DESCRIPTION OF THE TASK:
Gather every line of the entries that includes the word "cvendata".

Entries taken from a collection:
= Beginning of Section =

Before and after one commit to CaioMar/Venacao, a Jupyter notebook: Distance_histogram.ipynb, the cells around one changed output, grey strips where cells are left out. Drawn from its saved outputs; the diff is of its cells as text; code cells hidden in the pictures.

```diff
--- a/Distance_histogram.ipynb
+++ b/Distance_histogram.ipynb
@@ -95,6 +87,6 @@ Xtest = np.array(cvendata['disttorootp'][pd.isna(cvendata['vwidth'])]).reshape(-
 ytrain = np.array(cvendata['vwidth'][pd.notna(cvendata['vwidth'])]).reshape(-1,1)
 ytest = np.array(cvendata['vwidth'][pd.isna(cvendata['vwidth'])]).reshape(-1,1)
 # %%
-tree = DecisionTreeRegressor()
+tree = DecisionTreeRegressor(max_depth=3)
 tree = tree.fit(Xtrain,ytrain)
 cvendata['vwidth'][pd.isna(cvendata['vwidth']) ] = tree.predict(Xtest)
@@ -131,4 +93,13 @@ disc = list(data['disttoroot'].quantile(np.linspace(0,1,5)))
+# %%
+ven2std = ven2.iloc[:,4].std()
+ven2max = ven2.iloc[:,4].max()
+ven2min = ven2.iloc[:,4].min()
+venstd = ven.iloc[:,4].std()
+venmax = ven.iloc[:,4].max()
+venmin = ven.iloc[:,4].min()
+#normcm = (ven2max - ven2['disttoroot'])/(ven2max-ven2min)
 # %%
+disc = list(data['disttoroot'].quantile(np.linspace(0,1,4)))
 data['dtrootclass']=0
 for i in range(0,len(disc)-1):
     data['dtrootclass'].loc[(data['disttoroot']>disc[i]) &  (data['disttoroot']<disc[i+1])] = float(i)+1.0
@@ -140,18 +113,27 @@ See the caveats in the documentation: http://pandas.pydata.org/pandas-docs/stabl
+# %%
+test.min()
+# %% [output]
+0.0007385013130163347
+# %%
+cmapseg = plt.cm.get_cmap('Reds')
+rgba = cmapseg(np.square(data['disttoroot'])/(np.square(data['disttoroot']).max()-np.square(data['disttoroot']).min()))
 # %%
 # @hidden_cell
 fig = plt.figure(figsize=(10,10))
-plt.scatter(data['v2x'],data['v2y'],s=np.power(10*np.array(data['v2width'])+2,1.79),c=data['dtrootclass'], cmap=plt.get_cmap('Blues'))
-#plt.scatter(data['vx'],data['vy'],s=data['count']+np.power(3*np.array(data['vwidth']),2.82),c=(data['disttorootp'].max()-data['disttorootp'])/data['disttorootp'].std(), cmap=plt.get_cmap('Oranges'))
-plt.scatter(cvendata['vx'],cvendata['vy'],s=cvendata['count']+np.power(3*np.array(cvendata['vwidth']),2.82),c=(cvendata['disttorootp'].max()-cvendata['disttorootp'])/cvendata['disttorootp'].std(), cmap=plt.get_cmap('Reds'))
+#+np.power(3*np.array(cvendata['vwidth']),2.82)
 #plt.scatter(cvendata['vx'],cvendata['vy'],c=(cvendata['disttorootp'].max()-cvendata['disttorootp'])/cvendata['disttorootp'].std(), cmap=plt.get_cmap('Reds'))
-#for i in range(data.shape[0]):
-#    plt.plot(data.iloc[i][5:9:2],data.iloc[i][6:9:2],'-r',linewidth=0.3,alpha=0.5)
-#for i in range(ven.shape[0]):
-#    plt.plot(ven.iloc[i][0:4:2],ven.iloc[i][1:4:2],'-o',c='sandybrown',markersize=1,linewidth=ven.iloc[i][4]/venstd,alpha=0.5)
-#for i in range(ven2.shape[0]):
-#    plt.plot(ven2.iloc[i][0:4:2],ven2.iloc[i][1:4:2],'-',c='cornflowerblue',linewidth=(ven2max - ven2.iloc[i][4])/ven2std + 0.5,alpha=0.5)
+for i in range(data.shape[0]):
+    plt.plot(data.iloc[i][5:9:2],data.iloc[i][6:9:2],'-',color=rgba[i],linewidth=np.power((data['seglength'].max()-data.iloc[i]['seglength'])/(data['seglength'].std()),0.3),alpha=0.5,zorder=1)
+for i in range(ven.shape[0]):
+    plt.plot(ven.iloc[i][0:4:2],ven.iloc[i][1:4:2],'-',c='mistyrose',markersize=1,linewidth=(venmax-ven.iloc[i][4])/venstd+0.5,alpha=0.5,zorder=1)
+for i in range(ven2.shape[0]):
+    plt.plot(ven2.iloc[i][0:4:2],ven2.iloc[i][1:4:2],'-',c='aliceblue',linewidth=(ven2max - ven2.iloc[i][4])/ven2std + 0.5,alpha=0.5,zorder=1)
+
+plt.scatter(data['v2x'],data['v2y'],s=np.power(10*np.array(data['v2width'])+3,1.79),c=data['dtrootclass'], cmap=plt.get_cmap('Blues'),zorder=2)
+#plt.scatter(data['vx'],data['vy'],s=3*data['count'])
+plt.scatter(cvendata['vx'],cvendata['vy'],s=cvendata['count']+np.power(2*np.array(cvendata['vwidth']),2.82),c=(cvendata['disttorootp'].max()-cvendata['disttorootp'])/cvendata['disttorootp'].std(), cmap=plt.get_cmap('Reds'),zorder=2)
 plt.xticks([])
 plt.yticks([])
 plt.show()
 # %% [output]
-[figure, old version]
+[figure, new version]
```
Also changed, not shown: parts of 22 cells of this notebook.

= End of Section =
= Beginning of Section =

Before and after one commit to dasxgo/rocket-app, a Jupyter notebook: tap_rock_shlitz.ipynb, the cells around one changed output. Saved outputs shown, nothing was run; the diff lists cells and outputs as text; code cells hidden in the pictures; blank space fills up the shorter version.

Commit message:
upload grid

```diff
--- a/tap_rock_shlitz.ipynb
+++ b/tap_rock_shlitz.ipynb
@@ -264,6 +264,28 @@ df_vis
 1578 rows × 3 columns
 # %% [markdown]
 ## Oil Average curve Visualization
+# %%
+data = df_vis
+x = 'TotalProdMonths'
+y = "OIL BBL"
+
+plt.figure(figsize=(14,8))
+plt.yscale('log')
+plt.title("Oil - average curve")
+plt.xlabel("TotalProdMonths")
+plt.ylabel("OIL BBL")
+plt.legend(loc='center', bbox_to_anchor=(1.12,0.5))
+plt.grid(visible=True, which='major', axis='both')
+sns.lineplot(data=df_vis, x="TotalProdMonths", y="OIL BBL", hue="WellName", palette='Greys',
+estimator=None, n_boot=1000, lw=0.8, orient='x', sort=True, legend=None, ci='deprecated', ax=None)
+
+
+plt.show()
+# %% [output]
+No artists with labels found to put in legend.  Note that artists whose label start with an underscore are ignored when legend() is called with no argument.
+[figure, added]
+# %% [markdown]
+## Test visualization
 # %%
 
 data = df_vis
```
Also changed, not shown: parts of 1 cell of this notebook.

= End of Section =

EXPECTED OUTPUT:
@@ -95,6 +87,6 @@ Xtest = np.array(cvendata['disttorootp'][pd.isna(cvendata['vwidth'])]).reshape(-
 ytrain = np.array(cvendata['vwidth'][pd.notna(cvendata['vwidth'])]).reshape(-1,1)
 ytest = np.array(cvendata['vwidth'][pd.isna(cvendata['vwidth'])]).reshape(-1,1)
 cvendata['vwidth'][pd.isna(cvendata['vwidth']) ] = tree.predict(Xtest)
-plt.scatter(cvendata['vx'],cvendata['vy'],s=cvendata['count']+np.power(3*np.array(cvendata['vwidth']),2.82),c=(cvendata['disttorootp'].max()-cvendata['disttorootp'])/cvendata['disttorootp'].std(), cmap=plt.get_cmap('Reds'))
+#+np.power(3*np.array(cvendata['vwidth']),2.82)
 #plt.scatter(cvendata['vx'],cvendata['vy'],c=(cvendata['disttorootp'].max()-cvendata['disttorootp'])/cvendata['disttorootp'].std(), cmap=plt.get_cmap('Reds'))
+plt.scatter(cvendata['vx'],cvendata['vy'],s=cvendata['count']+np.power(2*np.array(cvendata['vwidth']),2.82),c=(cvendata['disttorootp'].max()-cvendata['disttorootp'])/cvendata['disttorootp'].std(), cmap=plt.get_cmap('Reds'),zorder=2)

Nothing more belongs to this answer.